The sites are grand, but the most memorable things about Pakistan are actually the hospitality and the friendliness of the people, and the shopping. The people are still pretty curious about East Asians and often engaged us and wanted to take photos with us. The shopping in Khaadi is also incredible. I came back with a whole new luggage of beautiful and colorful kurtas and homewares. Every female member of my family gets something 😝.
I hope these can convince you to put Pakistan on your bucket list. Having said this, we do need to discuss about the recent political events and a little disclaimer.
A Dark Shadow of The Trip
Halfway through our trip in Pakistan, matters between Pakistan and India escalated which resulted in Indian fighter jets intruding into Pakistan-controlled Kashmir and they got shot down. As a result, Pakistan closed its airspace for a few days which threw chaos into everyone’s plans. We were in Islamabad when that happened and we were planned to go to Lahore by flights the following day. Everyone was calm (both locals and the visitors). As far as “war zone” goes, the people on the ground was calm and collected. Lives go on even though in the background we were trying to rearrange flights. Eventually we got news that some airports were still open such as Karachi and Islamabad airports. This enabled a few of us to get home as planned, or in my case, reroute my trip home from Karachi instead of Lahore. There was more anxiety from the families back home than from us being on the ground, no thanks to the incessant and inaccurate media reporting (depending which sides they are on-Pakistan, India, and global media thriving on sensations).
This event, of course, cast a shadow on our otherwise very positive trip.
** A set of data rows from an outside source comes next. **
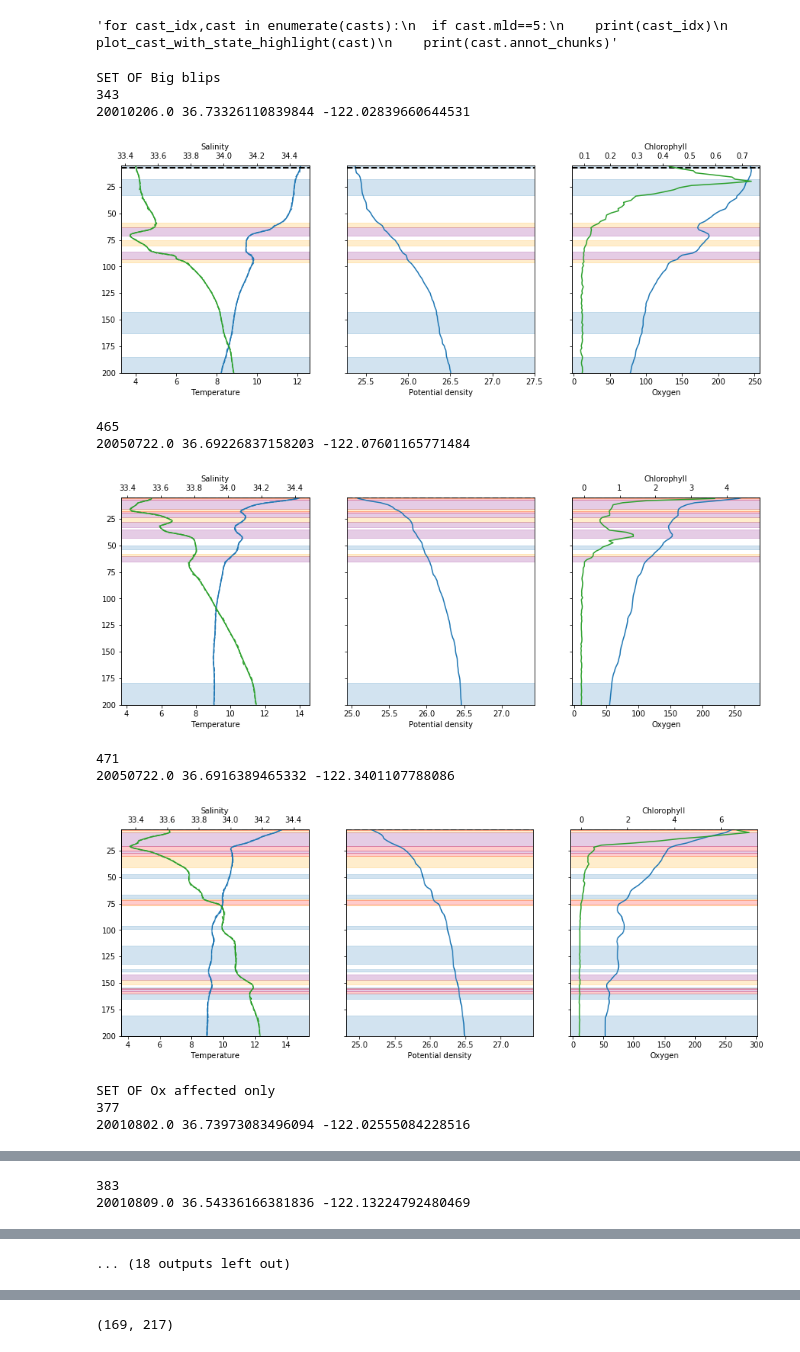
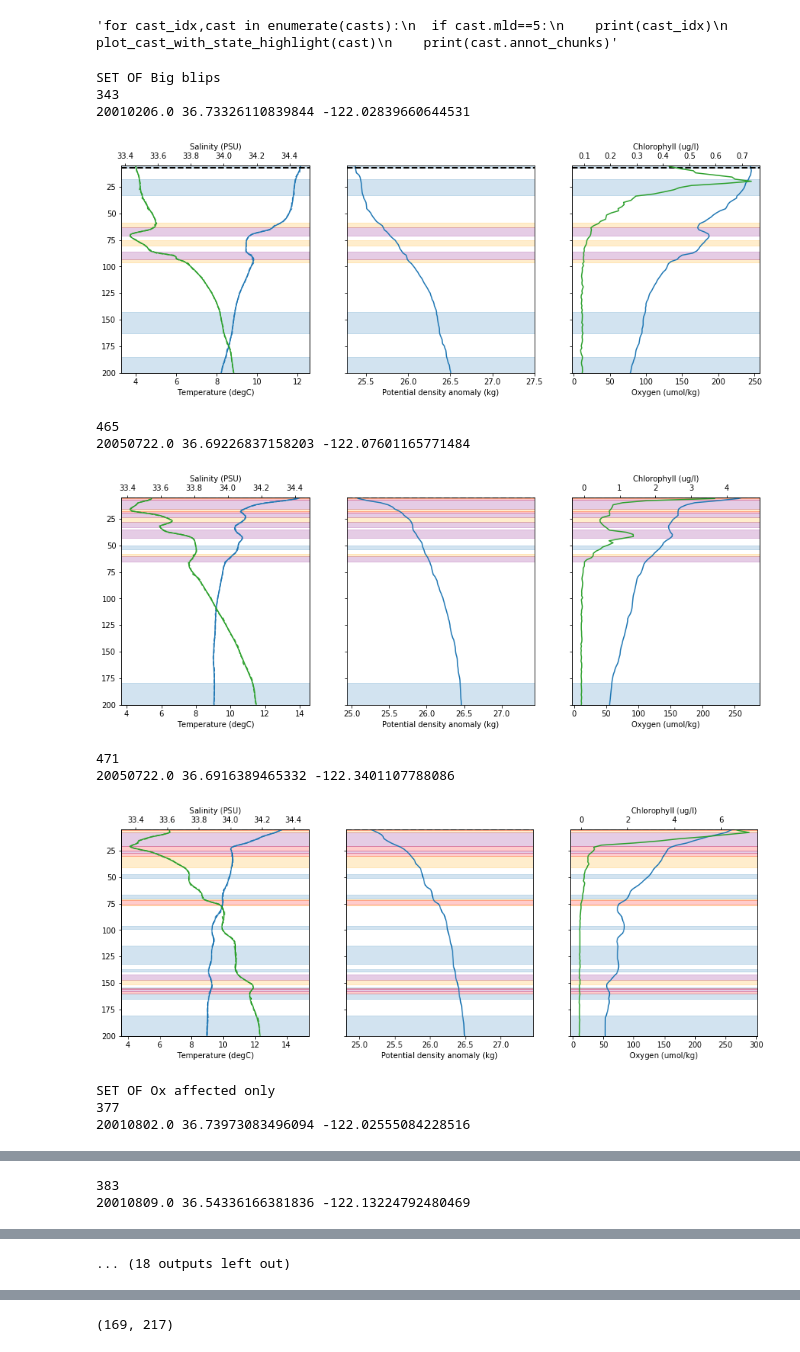
Before and after one commit to AvantiShri/ess151project, a Jupyter notebook: OceanLayersHmm.ipynb, the cells around one changed output, grey strips where cells are left out. Drawn from its saved outputs; the diff is of its cells as text; code cells hidden in the pictures.

```diff
--- a/OceanLayersHmm.ipynb
+++ b/OceanLayersHmm.ipynb
@@ -653,33 +653,34 @@ def plot_cast_with_state_highlight(cast, show_mld=True):
   annot_chunks = cast.annot_chunks
   fig,ax = plt.subplots(1,3 if ('Oxygen' in cast or 'Chlorophyll' in cast)
                         else 2, sharey=True, figsize=(15,5))
+  max_z = len(cast.map_annotations) + cast.annot_min_z
   z_intervals = np.arange(len(cast.map_annotations))+cast.annot_min_z
 
   ax[0].plot(cast['Temperature'], cast['z'], color='C0', linestyle="--")
   ax[0].plot(cast.get_smoothed('Temperature',z_intervals), z_intervals, color='C0')
-  ax[0].set_xlabel("Temperature")
+  ax[0].set_xlabel("Temperature (degC)")
   color_ax_with_boxes(ax=ax[0], annot_chunks=annot_chunks)
 
   salax = ax[0].twiny() #salinity axis
   salax.plot(cast['Salinity'], cast['z'], color='C2', linestyle="--")
   salax.plot(cast.get_smoothed('Salinity',z_intervals), z_intervals, color='C2')
-  salax.set_xlabel("Salinity")
+  salax.set_xlabel("Salinity (PSU)")
   if (show_mld):
     salax.axhline(cast.mld, color="black", linewidth=2, linestyle="--")
 
   ax[1].plot(cast.potential_density-1000, cast['z'])
   color_ax_with_boxes(ax=ax[1], annot_chunks=annot_chunks)
-  ax[1].set_xlabel("Potential density")
+  ax[1].set_xlabel("Potential density anomaly (kg)")
   if (show_mld):
     ax[1].axhline(cast.mld, color="black", linewidth=2, linestyle="--")
 
   if ('Oxygen' in cast):
     ax[2].plot(cast['Oxygen'], cast['z'])
-    ax[2].set_xlabel("Oxygen")
+    ax[2].set_xlabel("Oxygen (umol/kg)")
   if ('Chlorophyll' in cast):
     chlorax = ax[2].twiny()
     chlorax.plot(cast['Chlorophyll'], cast['z'], color='C2')
-    chlorax.set_xlabel("Chlorophyll")
+    chlorax.set_xlabel("Chlorophyll (ug/l)")
   if ('Fluorescence' in cast):
     chlorax = ax[2].twiny()
     chlorax.plot(cast['Fluorescence'], cast['z'], color='C2')
@@ -692,41 +693,41 @@ def plot_cast_with_state_highlight(cast, show_mld=True):
 
   """ax[3].plot(capped_logit(cast.map_annotations[:,0]), z_intervals, color='C0')
   ax[3].plot(capped_logit(cast.map_annotations[:,1]), z_intervals, color='C1')
   ax[3].plot(capped_logit(cast.map_annotations[:,2]), z_intervals, color='C2')
   ax[3].plot(capped_logit(cast.map_annotations[:,3]), z_intervals, color='C3')
   ax[3].plot(capped_logit(cast.map_annotations[:,4]), z_intervals, color='C4')
   ax[3].plot(capped_logit(cast.map_annotations[:,5]), z_intervals, color='C5')"""
 
 
-  ax[0].set_ylim(max_z, min_z)
+  ax[0].set_ylim(min(max_z, cast['z'][-1]), min_z)
   plt.show()
 
 sets_to_plot = [
     ('Big blips', [343, 465, 471]),
     ('Ox affected only', [377, 383]), #507 is also a barrier layer
     ('Ox and chlor affected', [306, 308, 313]),
     ('Pair obs same day dif loc, inversions conserved though move in location and thickness, Ox affected only', [452, 455]),
     #('Pair obs diff days dif loc, Ox affected only, halocline dominates trend', [501, 502]),
     ('Halocline dominates trend', [486, 501]),
     ('Barrier layer', [414, 476, 507]),
 ]
 
 for set_name, cast_indices in sets_to_plot:
   print("SET OF", set_name)
   for cast_idx in cast_indices:
     print(cast_idx)
     plot_cast_with_state_highlight(casts[cast_idx])
 # %% [output]
 SET OF Big blips
 343
 20010206.0 36.73326110839844 -122.02839660644531
-[figure, old version]
+[figure, new version]
 465
 20050722.0 36.69226837158203 -122.07601165771484
-[figure, old version]
+[figure, new version]
 471
 20050722.0 36.6916389465332 -122.3401107788086
-[figure, old version]
+[figure, new version]
 SET OF Ox affected only
 377
 20010802.0 36.73973083496094 -122.02555084228516
```
Also changed, not shown: parts of 7 cells of this notebook.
I came to Pakistan with a totally open mind and I did not regret it one bit.
I am not going to declare all out that Pakistan is 100 percent safe. Not many places are. As a matter of fact, I felt more unsafe driving pass East Washington DC twenty years ago than I did in Pakistan a week ago. Clearly cautions are needed, especially in isolated and secluded places. A local contact told me to go with Makli Necropolis with a guide because they are too secluded. I heeded his advise and skipped the trip because it was too late to arrange for one. There is a certain safety in numbers. Guns are prevalent. So are petty crimes also. Again, it is all about using common sense and being alert to avert risky situations.
After weighing the bad and the good, Pakistan is a place I will definitely come back to – I had missed out on too many sights and street foods on this trip.